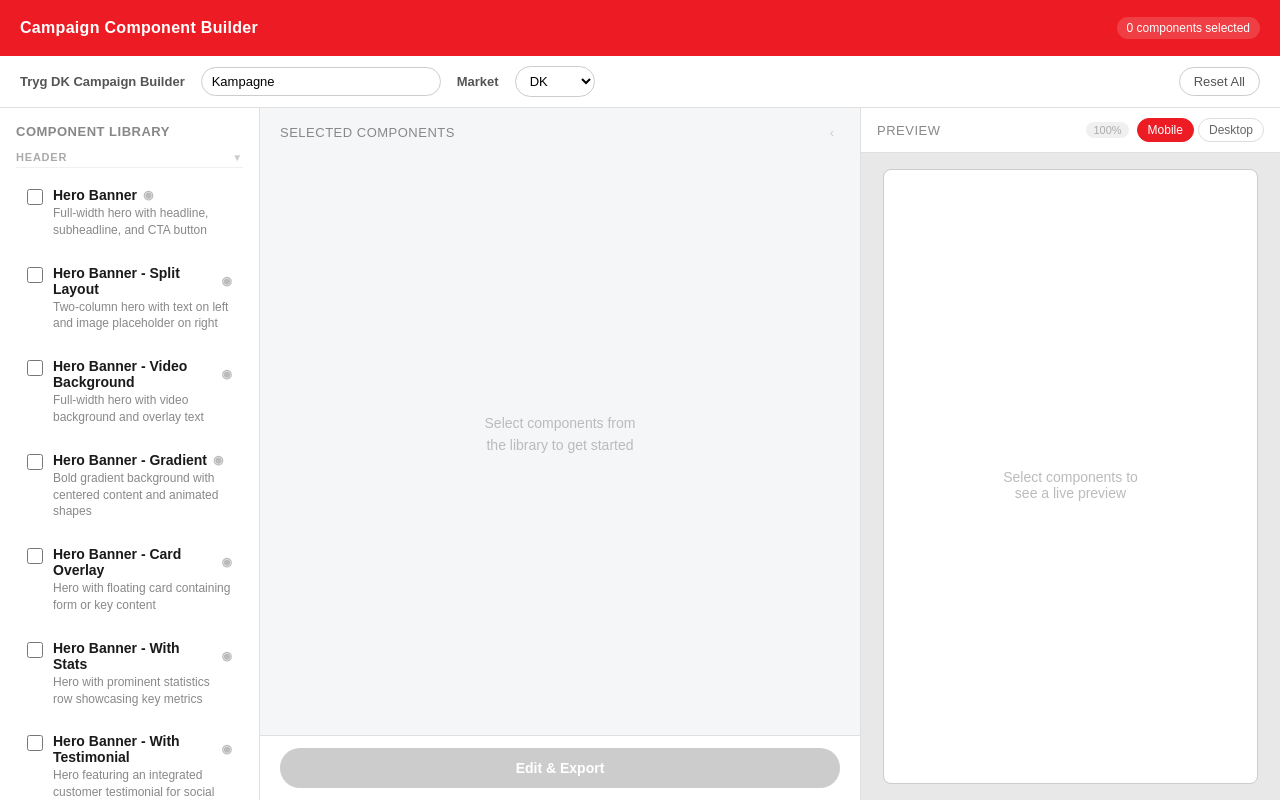
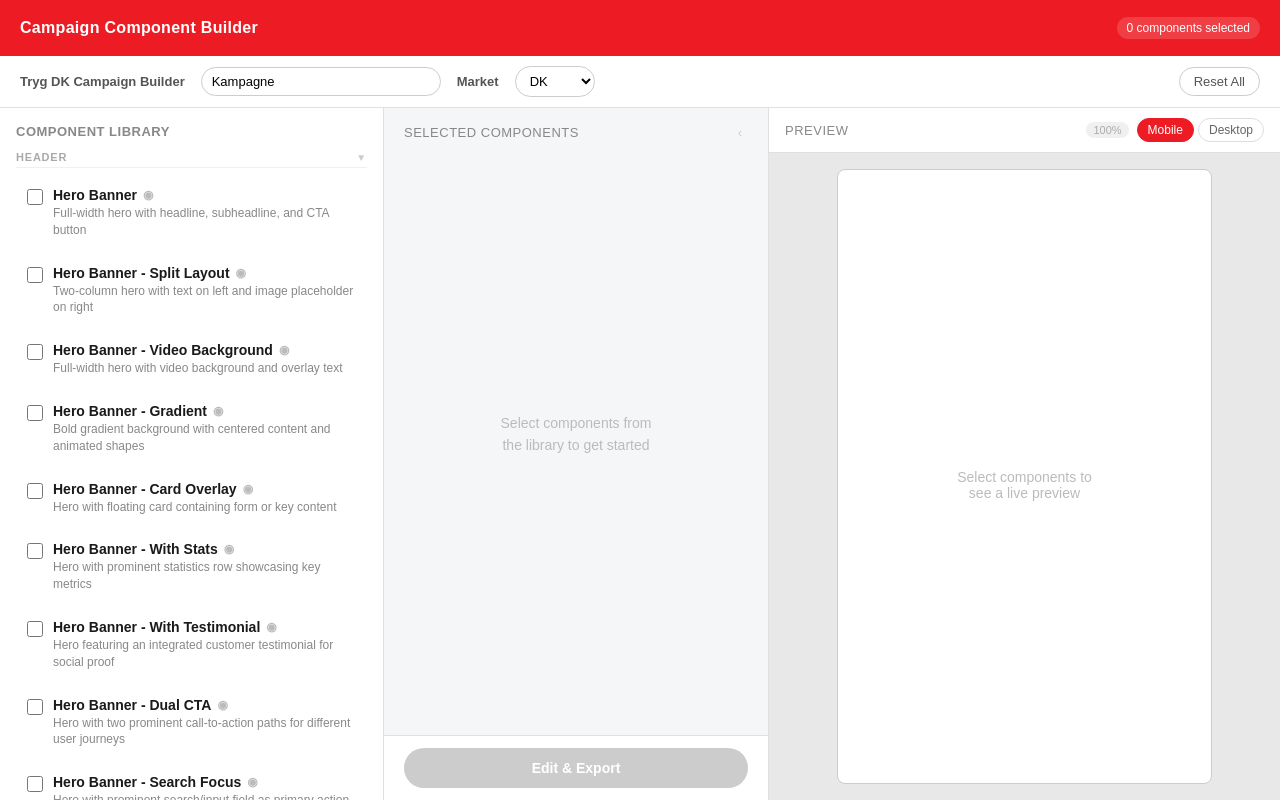
Before and after one commit to duckmeat/campaignLandingPages, a plain HTML site: page index.html in a window 1280 px wide. Drawn offline with Linux system fonts and the light colour scheme.

Commit message:
feat: update panel widths for responsive layout adjustments

```diff
--- a/index.html
+++ b/index.html
@@ -123,7 +123,7 @@
 
     /* Left Panel — Library */
     .panel-library {
-      width: 260px;
+      width: 30%;
       min-width: 180px;
       background: #fff;
       border-right: 1px solid #e0e0e0;
@@ -328,7 +328,7 @@
 
     /* Right Panel — Preview */
     .panel-preview {
-      width: 420px;
+      width: 40%;
       min-width: 280px;
       display: flex;
       flex-direction: column;
@@ -478,12 +478,13 @@
       justify-content: space-between;
     }
     .panel-canvas {
-      flex: 1;
+      width: 30%;
+      flex: none;
       display: flex;
       flex-direction: column;
       background: #f5f6f8;
       min-width: 0;
-      transition: flex 0.25s ease, min-width 0.25s ease;
+      transition: width 0.25s ease, min-width 0.25s ease;
     }
     .panel-canvas.collapsed {
       flex: 0;
```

○ ○ ○ ○ ○ ○ ○

WHAT THE TASK ASKS
When copying the listing, print each line exactly but leave out every picture.

WRITTEN RESPONSE
Before and after one commit to duckmeat/campaignLandingPages, a plain HTML site: page index.html in a window 1280 px wide. Drawn offline with Linux system fonts and the light colour scheme.

Commit message:
feat: update panel widths for responsive layout adjustments

```diff
--- a/index.html
+++ b/index.html
@@ -123,7 +123,7 @@
 
     /* Left Panel — Library */
     .panel-library {
-      width: 260px;
+      width: 30%;
       min-width: 180px;
       background: #fff;
       border-right: 1px solid #e0e0e0;
@@ -328,7 +328,7 @@
 
     /* Right Panel — Preview */
     .panel-preview {
-      width: 420px;
+      width: 40%;
       min-width: 280px;
       display: flex;
       flex-direction: column;
@@ -478,12 +478,13 @@
       justify-content: space-between;
     }
     .panel-canvas {
-      flex: 1;
+      width: 30%;
+      flex: none;
       display: flex;
       flex-direction: column;
       background: #f5f6f8;
       min-width: 0;
-      transition: flex 0.25s ease, min-width 0.25s ease;
+      transition: width 0.25s ease, min-width 0.25s ease;
     }
     .panel-canvas.collapsed {
       flex: 0;
```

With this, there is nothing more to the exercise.